The challenge for our churches is to reclaim the Christian emphasis on repentance. American culture is far too familiar with nominal Catholics who prepare for Lent with a hedonistic Mardi Gras and with nominal Evangelicals who plan to “rededicate their lives” at the altar call after a weekend of decadence.
Those who claim that though I am doing this thing I deem best for me, God will forgive me later, are not only presuming upon the grace of God, they are recapitulating the sin of the first man and woman: to seek autonomy and the self as god while still wishing to remain in the presence of the Holy One. This is not a repentant disposition, but instead a deeply arrogant and satanic one.

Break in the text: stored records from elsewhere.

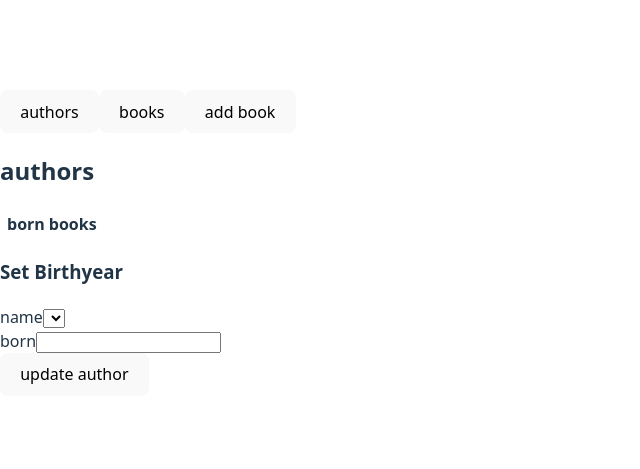
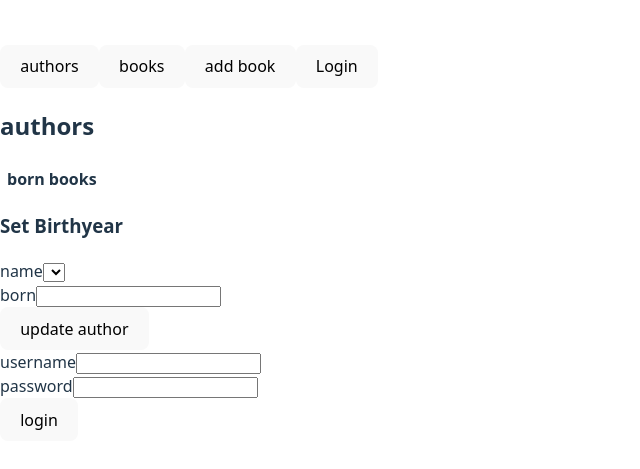
Before and after one commit to Franco-Redivo/full-stack-open, a React (Vite) app in the folder part8/library-frontend/: page / in a window 1280 px wide. Shown: the part 157-626 px from the top of the page, without its empty margins (0-640 px from the left). Built offline with nearby package versions, Linux system fonts and the light colour scheme.

Commit message:
feat: add Login component for user authentication

```diff
--- a/part8/library-frontend/src/App.jsx
+++ b/part8/library-frontend/src/App.jsx
@@ -2,6 +2,7 @@ import { useState } from 'react'
 import Authors from './components/Authors'
 import Books from './components/Books'
 import NewBook from './components/NewBook'
+import Login from './components/Login'
 import { gql } from '@apollo/client'
 import { useQuery } from '@apollo/client/react'
 
@@ -31,6 +32,7 @@ const ALL_BOOKS = gql `
 
 const App = () => {
   const [page, setPage] = useState('authors')
+  const [token, setToken] = useState(localStorage.getItem('user-token'))
 
   const authorsQueryResult = useQuery(ALL_AUTHORS)
   const booksQueryResult = useQuery(ALL_BOOKS)
@@ -46,6 +48,7 @@ const App = () => {
         <button onClick={() => setPage('authors')}>authors</button>
         <button onClick={() => setPage('books')}>books</button>
         <button onClick={() => setPage('add')}>add book</button>
+        <button onClick={() => setPage('login')} >Login</button>
       </div>
 
       <Authors show={page === 'authors'} authors={authorsQueryResult.data?.allAuthors || []} />
@@ -53,7 +56,10 @@ const App = () => {
       <Books show={page === 'books'} books={booksQueryResult.data?.allBooks || []} />
 
       <NewBook show={page === 'add'} />
+
+      <Login show={page === 'login'} setToken={setToken}/>
     </div>
+
   )
 }
 
--- /dev/null
+++ b/part8/library-frontend/src/components/Login.jsx
@@ -0,0 +1,54 @@
+import { useState } from "react"
+import { useMutation } from "@apollo/client/react";
+import { gql } from "@apollo/client";
+
+const LOGIN = gql `
+    mutation login($username: String!, $password: String) {
+        login(username: $username, password: $password) {
+            value
+        }
+    }
+`
+
+const Login = ({ setToken }) => {
+    const[username, setUsername] = useState('')
+    const[password, setPassword] = useState('')
+
+    const [login] = useMutation(LOGIN, {
+        onCompleted: (data) => {
+            const token = data.login.value
+            setToken(token)
+            localStorage.setItem('user-token', token)
+        },
+        onError: (error) => {
+            console.log(error)
+        }
+    })
+
+    const submit = (event) => {
+        event.preventDefault()
+        login({ variables: {username, password } })
+    }
+
+    return (
+        <form onSubmit={submit}>
+            <div>
+                username
+                <input
+                    value={username}
+                    onChange={({ target }) => setUsername(target.value)}
+                />
+            </div>
+            <div>
+                password
+                <input
+                    value={password}
+                    onChange={({ target }) => setPassword(target.value)}
+                />
+            </div>
+            <button type="submit">login</button>
+        </form>
+    )
+}
+
+export default Login
```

If I follow the course of my own desires, even while looking forward to forgiveness, I am worshipping another god: the creature rather than the Creator (Rom. 1:25). Indeed, in this moment, the felt need for forgiveness itself is just another self-focused passion. The sinner seeks to be his own authority for what is best at the moment and to be his own authority for what is best in the future, reconciliation with God—but all on my terms and at my timing.
Repentance, however, is about more than a formal appeal for the nullification of consequences, as though it were the equivalent of having a parking ticket expunged. Instead, repentance is a conviction that God is right in his holiness to judge this transgression with everlasting wrath. The sinner appeals to God to be merciful, not because the sin is justifiable, but precisely because it is not justifiable at all. Repentance, then, justifies not the sin, but the holiness and justice of the Creator.
Jesus sent away a wealthy politician because he loved his financial assets more than he sought to follow the Messiah (Matt. 19:16–22). In the same way, we must fear that generations of self-professing Christians value their “reproductive freedom” or their “personal authenticity” more than they treasure Christ. And all the while they, like the rich young ruler, approach the throne of Christ talking about eternal life, perhaps even singing “Amazing Grace.”
The implications for the Church are stark. If we don’t preach a biblical understanding of sin and grace, the local abortionist is ready to take our place in the pulpit.
— Russell D. Moore, for the editors
Russell D. Moore is president of the Ethics and Religious Liberty Commission of the Southern Baptist Convention. He is a senior editor of Touchstone.